(Difference listings)
#####

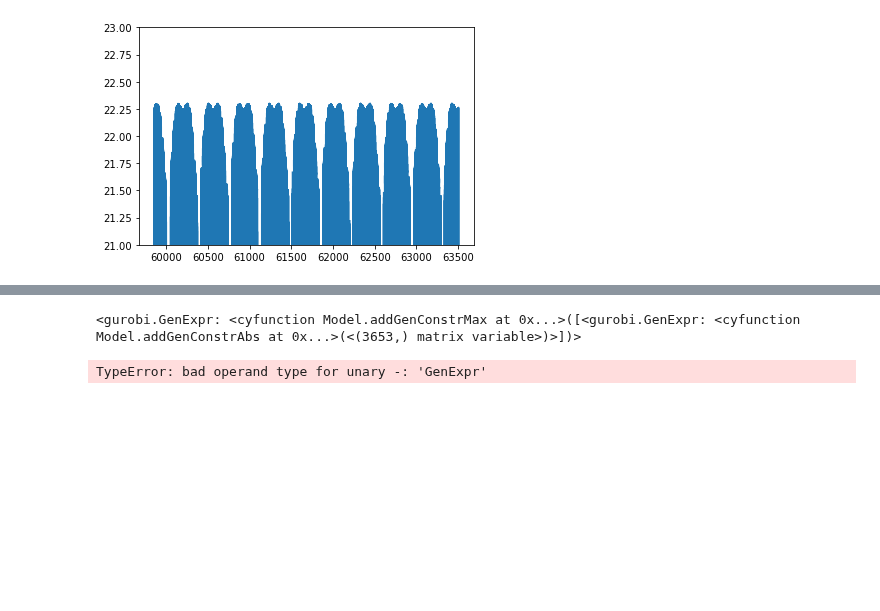
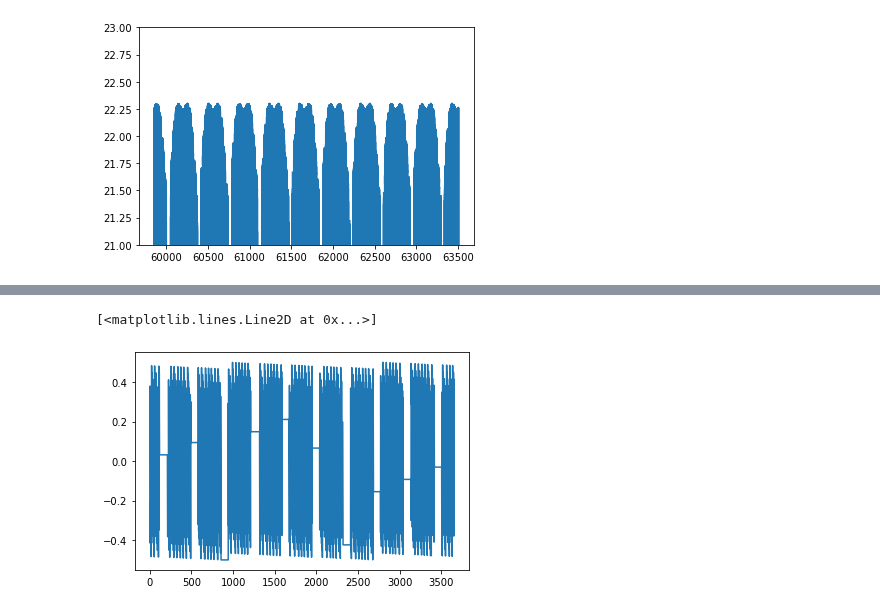
Before and after one commit to yoachim/21_Scratch, a Jupyter notebook: ddf_grid/single_ddf.ipynb, the cells around one changed output, grey strips where cells are left out. Saved outputs shown, nothing was run; the diff lists cells and outputs as text; code cells hidden in the pictures; blank space fills up the shorter version.

```diff
--- a/ddf_grid/single_ddf.ipynb
+++ b/ddf_grid/single_ddf.ipynb
@@ -39,9 +40,9 @@ Using license file /Users/yoachim/Dropbox/Apps/Gurobi/gurobi.lic
 ngrid = ddf_grid['mjd'].size
 sun_limit = np.radians(-18.)
 airmass_limit = 2.1
-sky_limit = 22.
+sky_limit = 21.5 #22.
 zeropoint = 25.0  # mags
-sequence_limit = 230
+sequence_limit = 400 #230
 pause_time = 13/24.  # days
 delta_t = ddf_grid['mjd'][1] - ddf_grid['mjd'][0]
 
@@ -57,7 +58,7 @@ airmass_mask[np.where(ddf_grid['DD:ELAISS1_airmass'] >= airmass_limit)] = 1
 
 sky_mask = np.zeros(ngrid, dtype=bool)
 sky_mask[np.where(ddf_grid['DD:ELAISS1_sky_g'] <= sky_limit)] = 1
-
+sky_mask[np.where(np.isnan(ddf_grid['DD:ELAISS1_sky_g']) == True)] = 1
 
 # Let's add the constraints
 m.addConstr(schedule @ sun_mask == 0)
@@ -65,7 +66,8 @@ m.addConstr(schedule @ airmass_mask == 0)
 m.addConstr(schedule @ sky_mask == 0)
 
 # limit the total number of ddf sequences
-m.addConstr(schedule.sum() <= sequence_limit)
+# HA! Need to set an exact number I think. Or maybe a range.
+m.addConstr(schedule.sum() == sequence_limit)
 
 
 # prevent a repeat sequence in a night
@@ -207,10 +238,5 @@ array([0.00000000e+00, 6.29791895e-02, 1.25958379e-01, ...,
 # %%
-gp.max_(gp.abs_(cumulative_diff))
+plt.plot(cumulative_diff.X)
 # %% [output]
-<gurobi.GenExpr: <cyfunction Model.addGenConstrMax at 0x...>([<gurobi.GenExpr: <cyfunction Model.addGenConstrAbs at 0x...>(<(3653,) matrix variable>)>])>
+[<matplotlib.lines.Line2D at 0x...>]
+[figure, added]
-# %%
-ks_stat = m.addMVar(1, vtype=GRB.CONTINUOUS)
-m.addConstr(ks_stat == gp.max_(gp.abs_(cumulative_diff[0])))
-m.setObjective(ks_stat, GRB.MINIMIZE)
-# %% [output]
-TypeError: bad operand type for unary -: 'GenExpr'
```
Also changed, not shown: parts of 23 cells of this notebook.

#####

- [WHAT YOU WILL DO]:
Pictures stay out; the entries above are to be output exactly as given.

- [ANSWER]:
Before and after one commit to yoachim/21_Scratch, a Jupyter notebook: ddf_grid/single_ddf.ipynb, the cells around one changed output, grey strips where cells are left out. Saved outputs shown, nothing was run; the diff lists cells and outputs as text; code cells hidden in the pictures; blank space fills up the shorter version.

```diff
--- a/ddf_grid/single_ddf.ipynb
+++ b/ddf_grid/single_ddf.ipynb
@@ -39,9 +40,9 @@ Using license file /Users/yoachim/Dropbox/Apps/Gurobi/gurobi.lic
 ngrid = ddf_grid['mjd'].size
 sun_limit = np.radians(-18.)
 airmass_limit = 2.1
-sky_limit = 22.
+sky_limit = 21.5 #22.
 zeropoint = 25.0  # mags
-sequence_limit = 230
+sequence_limit = 400 #230
 pause_time = 13/24.  # days
 delta_t = ddf_grid['mjd'][1] - ddf_grid['mjd'][0]
 
@@ -57,7 +58,7 @@ airmass_mask[np.where(ddf_grid['DD:ELAISS1_airmass'] >= airmass_limit)] = 1
 
 sky_mask = np.zeros(ngrid, dtype=bool)
 sky_mask[np.where(ddf_grid['DD:ELAISS1_sky_g'] <= sky_limit)] = 1
-
+sky_mask[np.where(np.isnan(ddf_grid['DD:ELAISS1_sky_g']) == True)] = 1
 
 # Let's add the constraints
 m.addConstr(schedule @ sun_mask == 0)
@@ -65,7 +66,8 @@ m.addConstr(schedule @ airmass_mask == 0)
 m.addConstr(schedule @ sky_mask == 0)
 
 # limit the total number of ddf sequences
-m.addConstr(schedule.sum() <= sequence_limit)
+# HA! Need to set an exact number I think. Or maybe a range.
+m.addConstr(schedule.sum() == sequence_limit)
 
 
 # prevent a repeat sequence in a night
@@ -207,10 +238,5 @@ array([0.00000000e+00, 6.29791895e-02, 1.25958379e-01, ...,
 # %%
-gp.max_(gp.abs_(cumulative_diff))
+plt.plot(cumulative_diff.X)
 # %% [output]
-<gurobi.GenExpr: <cyfunction Model.addGenConstrMax at 0x...>([<gurobi.GenExpr: <cyfunction Model.addGenConstrAbs at 0x...>(<(3653,) matrix variable>)>])>
+[<matplotlib.lines.Line2D at 0x...>]
+[figure, added]
-# %%
-ks_stat = m.addMVar(1, vtype=GRB.CONTINUOUS)
-m.addConstr(ks_stat == gp.max_(gp.abs_(cumulative_diff[0])))
-m.setObjective(ks_stat, GRB.MINIMIZE)
-# %% [output]
-TypeError: bad operand type for unary -: 'GenExpr'
```
Also changed, not shown: parts of 23 cells of this notebook.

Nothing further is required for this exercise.